First, I’ll begin with overall guidelines for jacket length and width.

Most men either buy jackets way too long (looks like a trench coat) or too short (jacket doesn’t cover your rear end). For jacket length, there are many different methods men’s fashion “gurus” go by, but different bodily proportions make this tough to determine. For me, I use the rule of thumb measurement for jacket/blazer/sport coat length. If you stand-up straight, with your arms by your side, where ever your thumb lands should be the end of your jacket/sport coat/blazer at that location. The issue with this method is when a man has long or short arms! Whatever method used to determine length, make sure your jacket covers your butt!

Jacket length should cover your rear.

As far as suit jacket, blazer, and sport coat width goes (how tight or loose it is), you most likely won’t find one that isn’t too big off the rack unless it’s a slimmer fit. This is where tailoring comes in handy! However, you do not want to purchase an off the rack jacket that’s too small! Jackets too tight or narrow will have a “X” shape when buttoned up (if you CAN button it up). It’s not supposed to fit like a straitjacket. Let your body breathe a little!

Jacket should have a tapered look.

The last and most important thing to remember about jackets that are too short or too small is that a tailor cannot fix this! Don’t waste your money.

 

The Collar

 

Sport coat, blazers, and suit jackets’ collar issues aren’t commonly talked about, but are very noticeable. There are way too many reasons why collar fit issues occur, so I’ll just go over what to look out for!

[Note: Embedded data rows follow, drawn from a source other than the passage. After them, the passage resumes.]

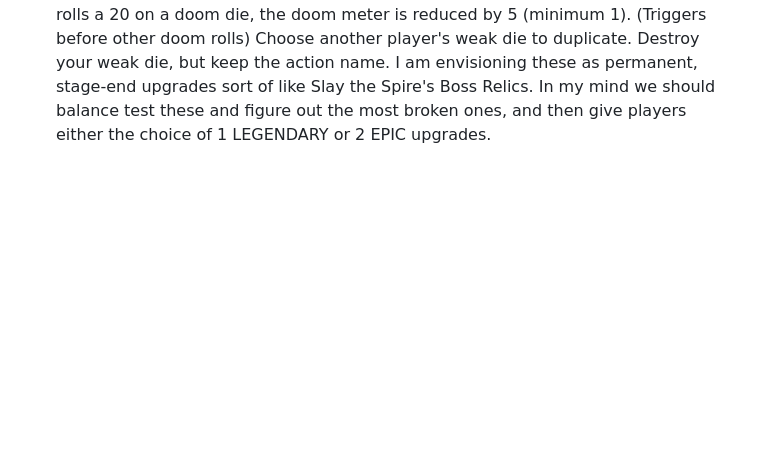
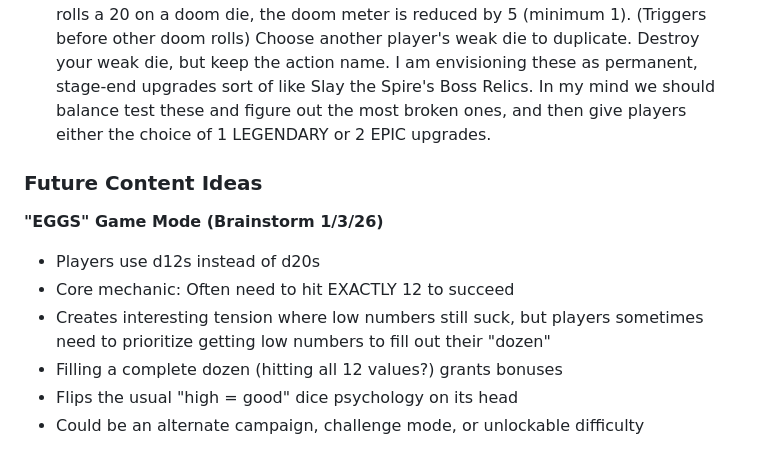
Before and after one commit to preswes14/UNTITLEDDICEGAME, a Markdown page: README.md, the part around the change. Drawn GitHub-style; blank space fills up the shorter version.

Commit message:
deploy: 77e045bf1c3bec95e7290b3c43e04a3a7e0123fc

```diff
--- a/README.md
+++ b/README.md
@@ -436,3 +436,13 @@ Haven't worked out all the details but players will earn a rare resource called
   If this color rolls a 20 on a doom die, the doom meter is reduced by 5 (minimum 1). (Triggers before other doom rolls)
   Choose another player's weak die to duplicate. Destroy your weak die, but keep the action name.
   I am envisioning these as permanent, stage-end upgrades sort of like Slay the Spire's Boss Relics. In my mind we should balance test these and figure out the most broken ones, and then give players either the choice of 1 LEGENDARY or 2 EPIC upgrades.
+
+### Future Content Ideas
+
+**"EGGS" Game Mode (Brainstorm 1/3/26)**
+- Players use d12s instead of d20s
+- Core mechanic: Often need to hit EXACTLY 12 to succeed
+- Creates interesting tension where low numbers still suck, but players sometimes need to prioritize getting low numbers to fill out their "dozen"
+- Filling a complete dozen (hitting all 12 values?) grants bonuses
+- Flips the usual "high = good" dice psychology on its head
+- Could be an alternate campaign, challenge mode, or unlockable difficulty
```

Your jacket should sit flush against your dress shirt’s collar showing close to no space between the two. Sometimes, you’ll find a jacket that’ll have a gap of an inch or two. Other times you’ll see a large lump form in the back of your neck area. Both should be avoided!

Little to no gap between jacket and dress shirt’s collar.

Collar issues are extremely expensive to fix, if they are even fixable! Get this right when buying your suit jacket, blazer, and sport coat off the rack.

 

The Shoulders

 

This is probably the biggest mistake I see when it comes to suit jackets, blazers, and sport coats, mainly because it’s so easy to spot. Jackets/blazers/sport coats with too big or too small shoulder fittings throw off the proportions of your body tremendously!

If you ever went shopping at any well-known retail store, lots of suit jackets, blazers, and sport coats contain padding in the shoulder areas. This is for people with sagging shoulders (usually elderly folks), which helps them keep a natural look to their frame. However, if you don’t have this issue, it can cause your shoulders to stand out more than normal! If you’re a young lad, try to purchase your sport coat, blazers, and suit jackets with zero to minimal shoulder padding!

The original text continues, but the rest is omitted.